Success as a writer depends on two things—patience and perseverance. Do you have enough of both to succeed? Many writers don’t.

Recently, Dagda Publishing posted a message on Facebook, stating that best-selling novelist Joanne Harris said that J.K. Rowling’s “little story about wizards” distorts the truth about author’s pay. Essentially, it misleads beginning writers into thinking that they, too, will make lots of money at writing.

But what that statement leaves out is how long it took for her to achieve that kind of success. And what did she have to endure to get there?

The first thing you need to succeed is patience—lots of it. Writing success doesn’t happen overnight. It can take up to 10 years for things to begin happening for you. Somewhere along the way you may get a lucky break. But that’s a big maybe. Are you prepared to wait that long?

Om today’s fast-paced world, many people expect everything to happen quickly. They believe because they created a Web site or Facebook page, for instance, that people will flock to it. They also often believe that their writing is so good that everyone wants to read it. Sorry, but the answer is no on both counts.

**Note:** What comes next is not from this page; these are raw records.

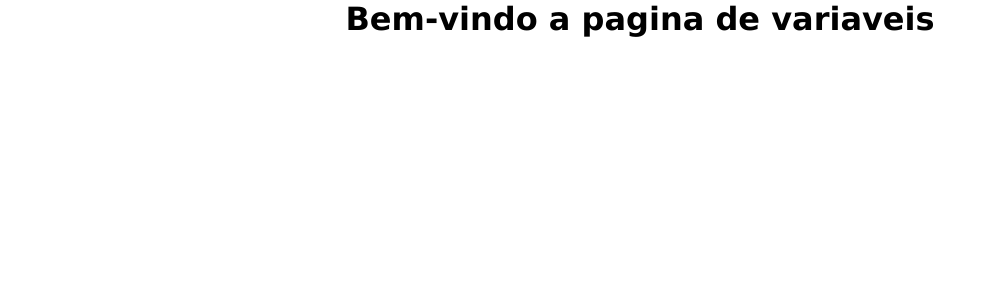
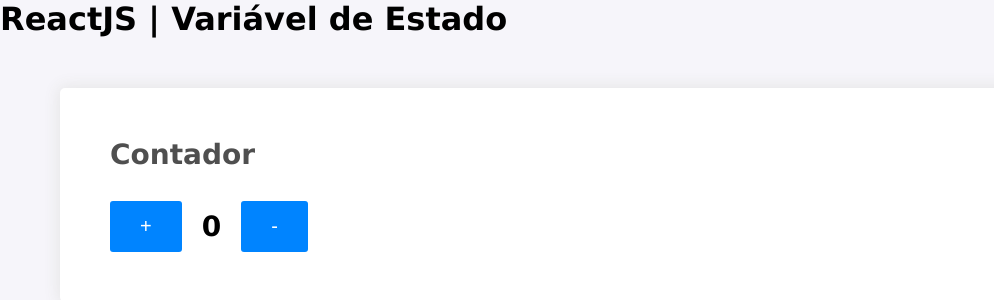
Before and after one commit to GuilhermePianoski/https---github.com-GuilhermePianoski-projeto1, a React (Create React App) app: page /variaveis in a window 1280 px wide. Shown: the top 300 px of the page, without its empty margins (0-994 px from the left). Built offline with nearby package versions, Linux system fonts and the light colour scheme.

Commit message:
atualização variaveis

```diff
--- a/package.json
+++ b/package.json
@@ -10,7 +10,7 @@
     "react-dom": "^18.3.1",
     "react-router-dom": "^6.26.1",
     "react-scripts": "5.0.1",
-    "sass": "^1.77.8",
+    "sass": "^1.78.0",
     "scss": "^0.2.4",
     "web-vitals": "^2.1.4"
   },
--- a/src/pages/inicio/index.jsx
+++ b/src/pages/inicio/index.jsx
@@ -27,7 +27,7 @@
 
              <ul>
                 <li>
-                <Link to='/variaveis'>Ir para as variaveis</Link>
+                <Link to='/variaveis'>Ir para as Variaveis de Estado</Link>
                 </li>
                 <li>
                 <Link to='/contato'>Ir para o contato</Link>
--- a/src/pages/variaveis/index.jsx
+++ b/src/pages/variaveis/index.jsx
@@ -1,9 +1,41 @@
 import './index.scss'
+import { useState } from 'react';
 
 export default function Variavel() {
+    const [Contador, setContador] = useState(0);
+
+    //let Contador = 0
+        function aumentar() {
+             //contador = contador + 1
+             if (Contador < 10) {
+                setContador(Contador + 1)
+             }
+        }
+
+        function diminuir() {
+            //contador = contador - 1
+            if (Contador > 0) {
+                setContador(Contador - 1)
+            }
+       }
+
+
     return(
-        <div className='pagina-variaveis'>
-            <h1>Bem-vindo a pagina de variaveis</h1>
+        <div className='pagina-variaveis pagina'>
+            <header className='cabecalho>'>
+                <h1>ReactJS | Variável de Estado</h1>
+            </header>
+
+            <div className='secao'>
+                <h1> Contador </h1>
+
+                <div className='cont'>
+                  <button onClick={aumentar}>+</button>
+                  {Contador}
+                  <button onClick={diminuir}>-</button>
+                  </div>
+
+            </div>
         </div>
     )
 }
--- a/src/pages/variaveis/index.scss
+++ b/src/pages/variaveis/index.scss
@@ -1,3 +1,11 @@
 .pagina-variaveis {
-    text-align: center;
+
+    .cont {
+        display: flex;
+        align-items: center;
+        gap: 20px;
+
+        font: 600 28px 'Verdana';
+
+    }
 }
```
Also changed, not shown: 1 other file (tests, documents, lock files or other folders).
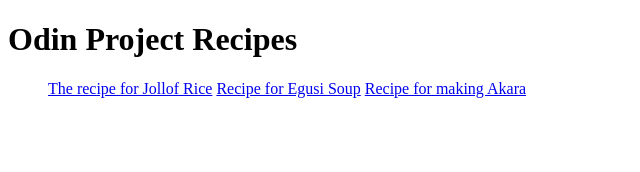
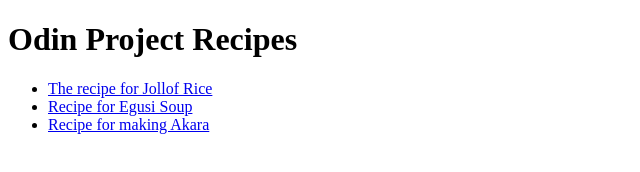
Before and after one commit to TeriMatth/odirecipesn_, a plain HTML site: page index.html in a window 1280 px wide. Shown: the whole page, without its empty margins (0-640 px from the left). Drawn offline with Linux system fonts and the light colour scheme.

Commit message:
Turning the recipes links into a list

```diff
--- a/index.html
+++ b/index.html
@@ -8,9 +8,9 @@
 <body>
 	<h1>Odin Project Recipes</h1>
 	<ul>
-	<a href="recipes/jollof.html">The recipe for Jollof Rice</a>
-	<a href="recipes/egusi.html">Recipe for Egusi Soup</a>
-	<a href="recipes/akara.html">Recipe for making Akara</a>
+	<li><a href="recipes/jollof.html">The recipe for Jollof Rice</a></li>
+	<li><a href="recipes/egusi.html">Recipe for Egusi Soup</a></li>
+	<li><a href="recipes/akara.html">Recipe for making Akara</a></li>
 </ul>
 
 </body>
```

Part of the problem is the shear volume of writers out there. They produce thousands of articles, short stories, and book each year. And with more newspapers and magazines folding, there’s a growing tide of out-of-work editors and reporters that have been thrust onto the freelance market. They believe that all their experience must count for something. But what most find out all too quickly, is that they have to start nearly at the bottom like everyone else. But they can’t afford to be patient because of their sudden loss of steady income.

So what do you do while you’re being patient? You persevere. Perseverance, or the act of continuing to plug away at what you believe you’re meant to do, is as important as patience.

Persevering means continuing to write even when other pieces you’ve created don’t seem to be going anywhere. It also means searching out new contacts and markets for your writing. If you don’t constantly search, you won’t be open to opportunities that may come along.

Perseverance also means following through on your ideas and finishing writing projects that you’ve started. If you’re trying to write a novel and get stuck halfway through, take a step back and analyze what you have done so far. It’s possible you didn’t plan it out well enough. Too many beginning writers make the mistake of just starting to write without giving any thought to the direction in which they’re headed.

By making patience and perseverance part of your daily life—not just your writing routine—you’ll have a very good chance of succeeding in your dream of becoming a writer.